Sacramento police shot Stephon Clark seven times from behind, according to autopsy results released Friday by a pathologist hired by Clark's family, findings that call into question the department's assertion that the 22-year-old black man was facing officers and walked toward them when he was killed.
Dr. Bennet Omalu, whose study of chronic traumatic encephalopathy in football players prompted the NFL to adopt new safety rules designed to prevent concussions, also determined Clark took up to 10 minutes to die.
Police officers, concerned Clark could be alive and armed, waited about five minutes to approach him after the shooting in his grandmother's backyard. Clark was not armed; police apparently mistook a cellphone in his hand for a gun.
"The proposition is he was facing officers is inconsistent with prevailing forensic evidence," Omalu said at a news conference with family attorney Benjamin Crump.
He said it was not clear if Clark would have survived had he gotten immediate medical attention, and he noted that any of the six bullets that hit him in the back and one in the neck could have been the fatal shot. An eighth bullet went into Clark's thigh.
The shooting occurred March 18. Two officers responding to a call of someone breaking car windows shouted that Clark had a gun before firing 20 bullets at him.
The shooting has produced nearly daily angry but peaceful protests in the downtown area of California's capital city.

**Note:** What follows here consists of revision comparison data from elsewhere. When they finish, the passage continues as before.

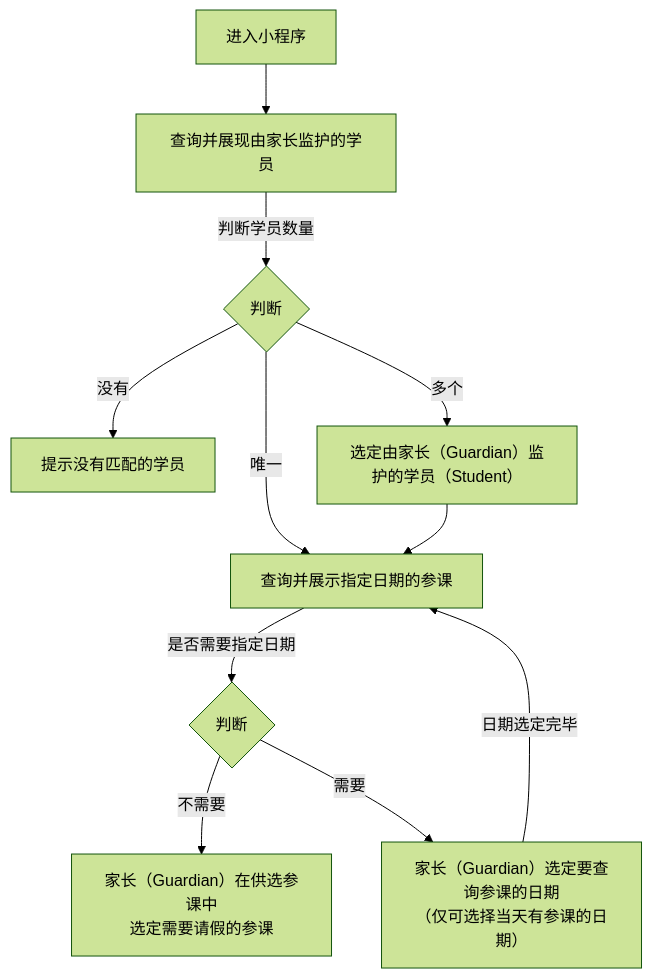
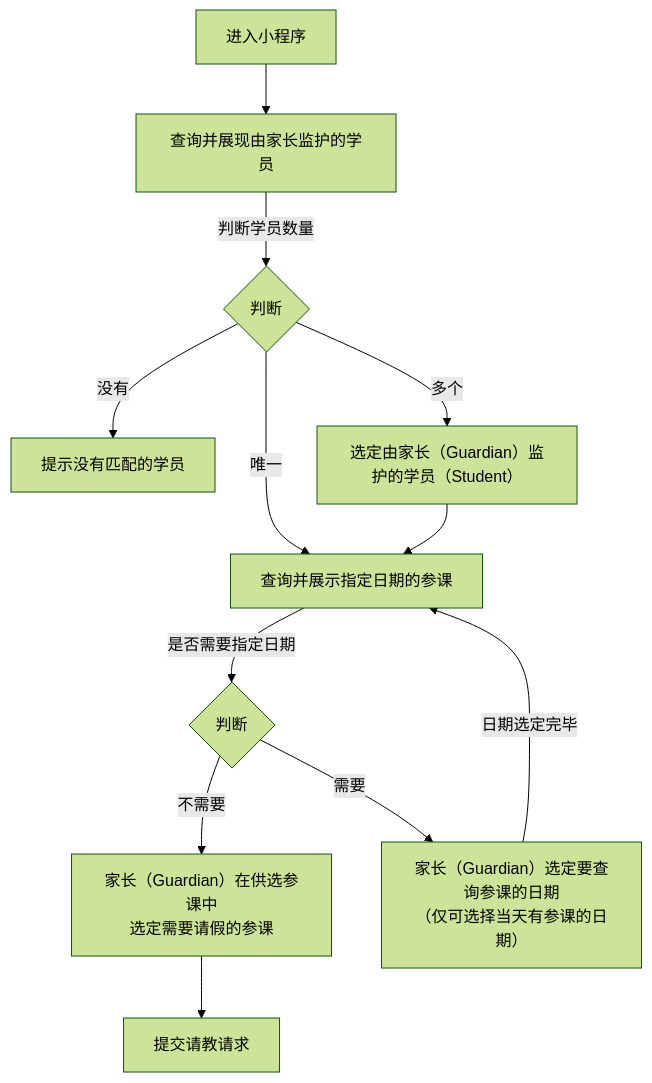
The diagram in 用例/请假.md (world-wide-web/sign), drawn with Mermaid (forest theme) before and after one commit. The commit also changed other lines of this file, not shown here.

````diff
--- a/用例/请假.md
+++ b/用例/请假.md
@@ -7,37 +7,37 @@
 ```mermaid
 graph TD
 
 进入小程序-->查询并展现由家长监护的学员
 
 查询并展现由家长监护的学员--判断学员数量-->判断学员数量
 
 判断学员数量--没有-->提示没有匹配的学员
 
 判断学员数量--唯一-->查询并展示指定日期的参课
 
 判断学员数量--多个-->选定学员
 
 选定学员-->查询并展示指定日期的参课
 
 查询并展示指定日期的参课--是否需要指定日期-->决定是否需要指定日期
 
 决定是否需要指定日期--不需要-->选定参课
 
 决定是否需要指定日期--需要-->选定日期
 
 选定日期--日期选定完毕-->查询并展示指定日期的参课
 
-选定日期
+选定参课-->提交请教请求
 
 判断学员数量{"<center>判断</center>"}
 
 选定学员["<center>选定由家长（Guardian）监护的学员（Student）</center>"]
 
 决定是否需要指定日期{"<center>判断</center>"}
 
 选定日期["<center>家长（Guardian）选定要查询参课的日期<br>（仅可选择当天有参课的日期）</center>"]
 
 选定参课["<center>家长（Guardian）在供选参课中<br>选定需要请假的参课</center>"]
 
 
 ```
````
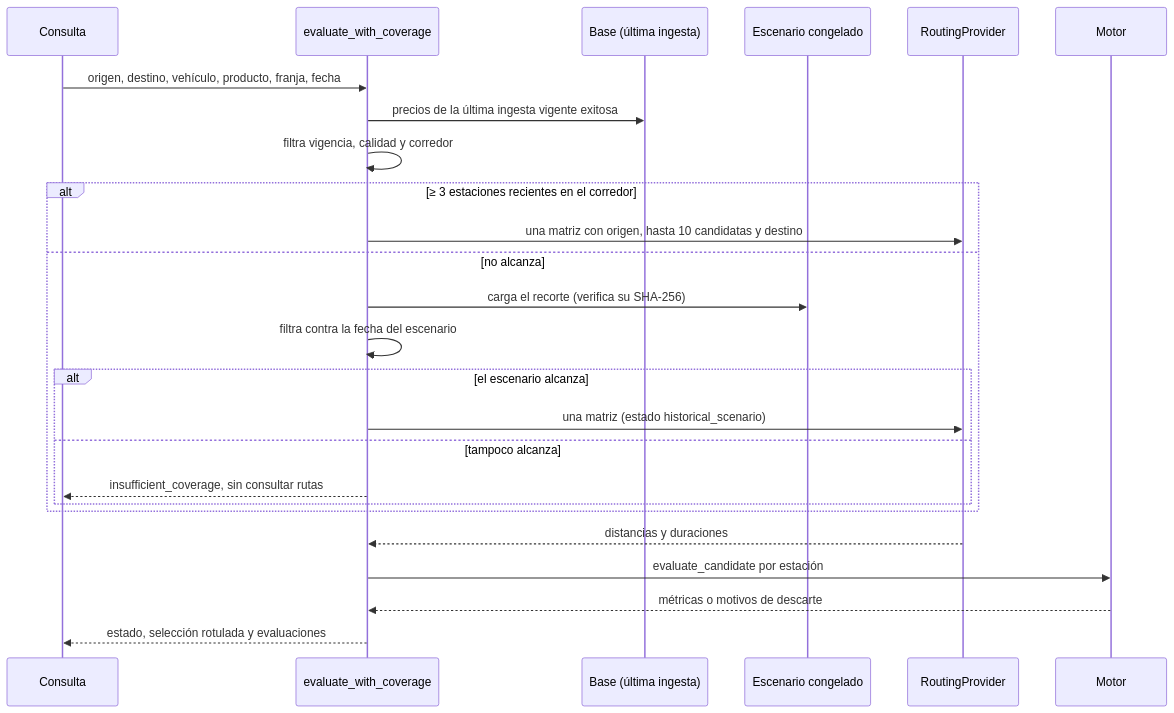
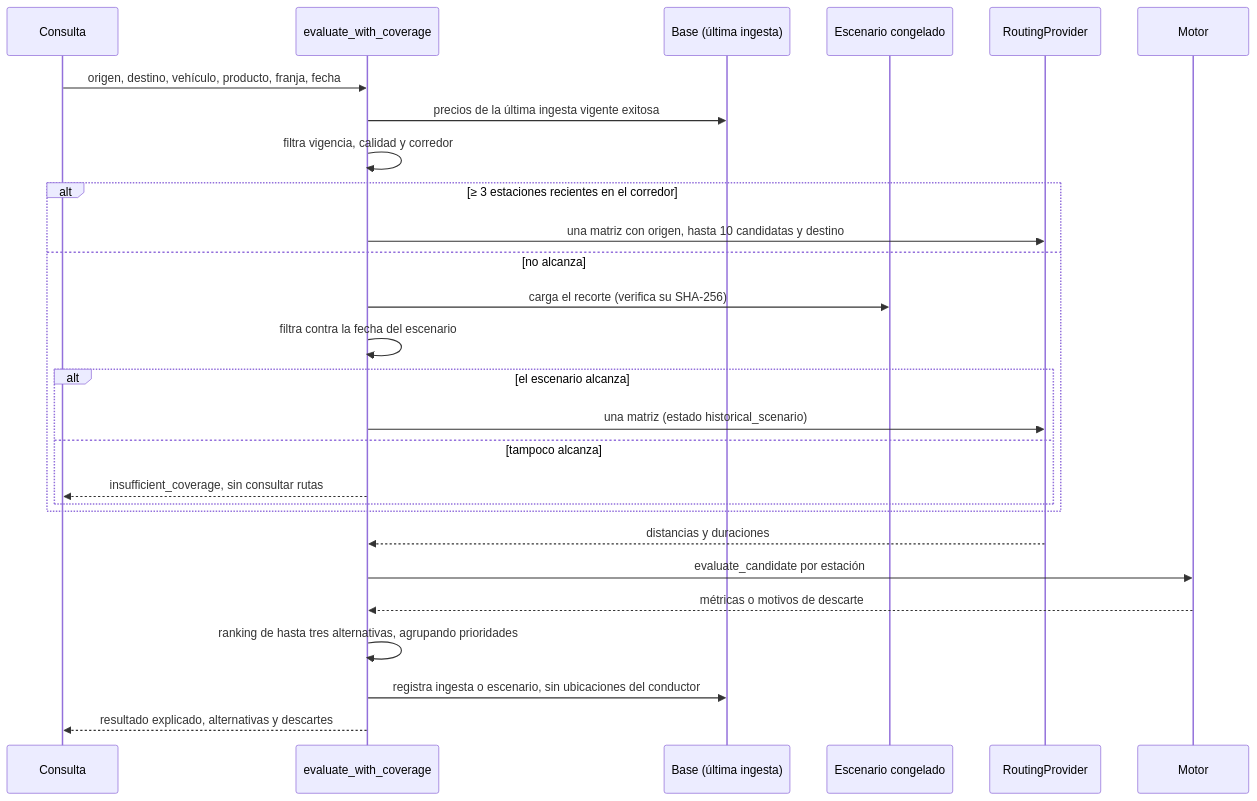
The second of 3 diagrams in docs/SRD.md (estanislaomolina/nafta2go), drawn with Mermaid before and after one commit. The commit also changed other lines of this file and 32 other files, not shown here.

````diff
--- a/docs/SRD.md
+++ b/docs/SRD.md
@@ -151,28 +155,30 @@
 ```mermaid
 sequenceDiagram
     participant C as Consulta
     participant A as evaluate_with_coverage
     participant DB as Base (última ingesta)
     participant E as Escenario congelado
     participant R as RoutingProvider
     participant M as Motor
 
     C->>A: origen, destino, vehículo, producto, franja, fecha
     A->>DB: precios de la última ingesta vigente exitosa
     A->>A: filtra vigencia, calidad y corredor
     alt ≥ 3 estaciones recientes en el corredor
         A->>R: una matriz con origen, hasta 10 candidatas y destino
     else no alcanza
         A->>E: carga el recorte (verifica su SHA-256)
         A->>A: filtra contra la fecha del escenario
         alt el escenario alcanza
             A->>R: una matriz (estado historical_scenario)
         else tampoco alcanza
             A-->>C: insufficient_coverage, sin consultar rutas
         end
     end
     R-->>A: distancias y duraciones
     A->>M: evaluate_candidate por estación
     M-->>A: métricas o motivos de descarte
-    A-->>C: estado, selección rotulada y evaluaciones
+    A->>A: ranking de hasta tres alternativas, agrupando prioridades
+    A->>DB: registra ingesta o escenario, sin ubicaciones del conductor
+    A-->>C: resultado explicado, alternativas y descartes
 ```
````
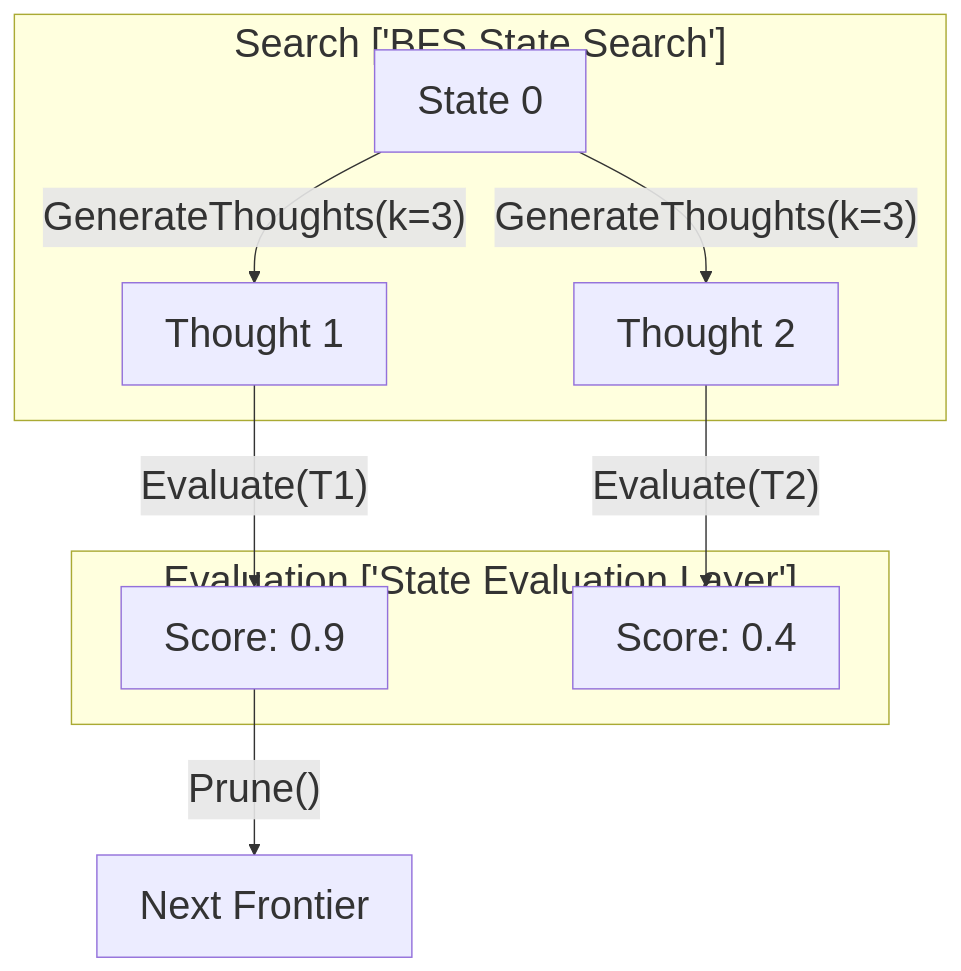
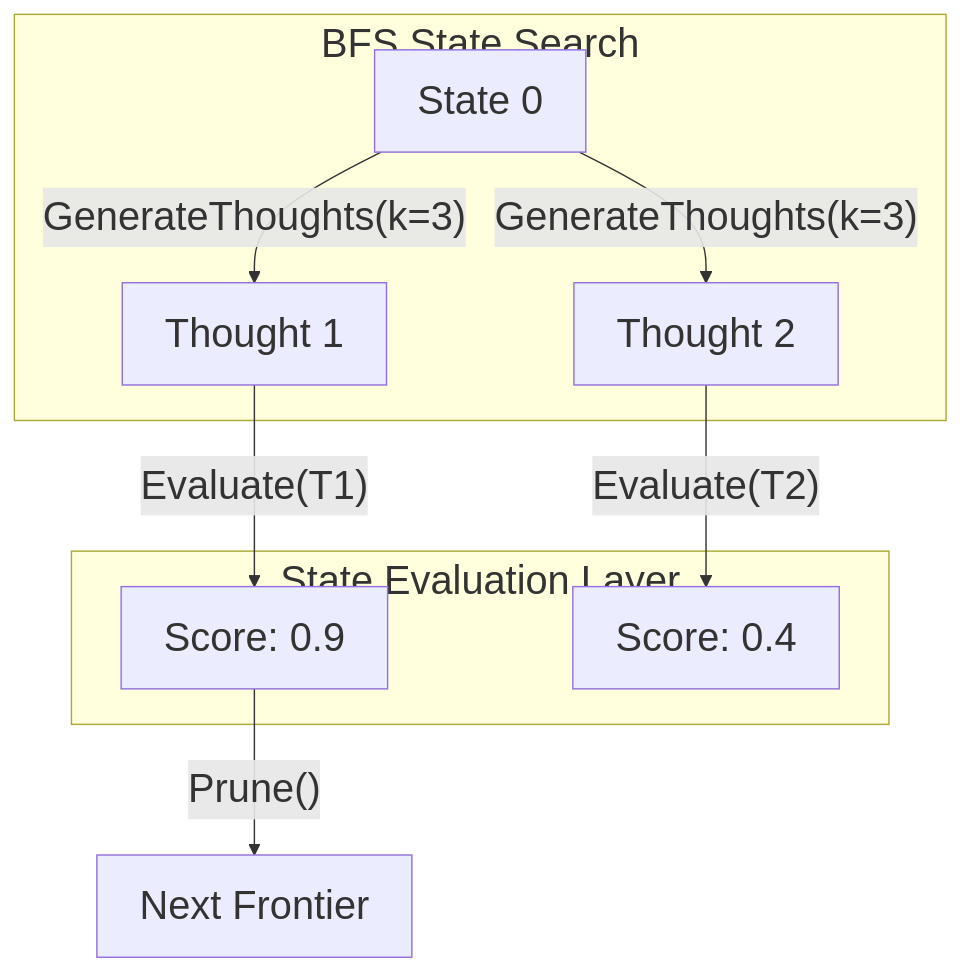
One commit to j4flmao/agent-skills changed the diagram in skills/prompt-engineering/tree-of-thoughts/SKILL.md. Above: the diagram before and after it, drawn with Mermaid. The commit also changed 38 other files, not shown here.

Commit message:
style(skills): Add padding to Mermaid subgraphs to prevent label overlap with nodes

````diff
--- a/skills/prompt-engineering/tree-of-thoughts/SKILL.md
+++ b/skills/prompt-engineering/tree-of-thoughts/SKILL.md
@@ -15,13 +15,13 @@
 ```mermaid
 flowchart TD
 %%{init: {"theme": "default", "themeVariables": {"fontSize": "28px"}, "flowchart": {"useMaxWidth": false}}}%%
-    subgraph SearchBFSStateSearch ["Search ['BFS State Search']"]
+    subgraph SearchBFSStateSearch ["BFS State Search<br/>"]
         State_0[State 0] -->|"GenerateThoughts(k=3)"| T1[Thought 1]
         State_0 -->|"GenerateThoughts(k=3)"| T2[Thought 2]
     end
-    subgraph EvaluationStateEvaluationLayer ["Evaluation ['State Evaluation Layer']"]
+    subgraph EvaluationStateEvaluationLayer ["State Evaluation Layer<br/>"]
         T1 -->|"Evaluate(T1)"| E1[Score: 0.9]
         T2 -->|"Evaluate(T2)"| E2[Score: 0.4]
     end
     E1 -->|"Prune()"| Next[Next Frontier]
 ```
````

On Thursday, hours after creating an emotional interruption at his brother's funeral, Stevante Clark helped defuse tension by asking protesters not to block thousands of fans from entering a downtown NBA arena for a third night.
Police in riot gear stood waiting outside the Golden 1 Center as fans wove through barricades and fencing to enter a Sacramento Kings-Indiana Pacers game. But protesters never came, heeding calls from Stevante Clark and Black Lives Matter organizers to avoid the arena. Instead, they blocked rush hour traffic on nearby downtown streets.
Delivering Stephon Clark's eulogy Thursday, the Rev. Al Sharpton praised demonstrators for their restraint and urged them to follow the lead of the Rev. Martin Luther King Jr. and his advocacy of nonviolent protest.
"I want the folks in California to know that there's nothing wrong with how these young people are standing up," he thundered. "They're not being violent, they're asking for you to stop being violent to them."
More than 500 people packed into the church to celebrate Stephon Clark's life, remembering his dance moves, smarts and love for his two young sons.
Stevante Clark interrupted the musical and scriptural celebration by hugging and kissing the casket, leading the crowd in chanting his brother's name, pounding his chest and shouting. Others on the stage attempted to calm him, with limited success.
Sharpton hugged and consoled him and told the crowd not to judge how families grieve.
"This brother could be any one of us, so let them express and grieve," Sharpton said. "We are proud of them for standing up for justice."
The Kings and their owner have been supportive of the Clark family.
West Sacramento resident Onyeabo Aduba, 33, said he canceled reservations Thursday at a restaurant near the arena for his girlfriend's birthday because of the protests. But Aduba said he's supportive of the Black Lives Matter movement and is frustrated that efforts such as requiring police to wear body cameras haven't made real change.
Turning the focus nationally, Sharpton and others chastised President Donald Trump for failing to comment on police shootings of young black men. On Wednesday, White House Press Secretary Sarah Huckabee Sanders was asked about the Clark shooting and demurred, referring to it as a local issue.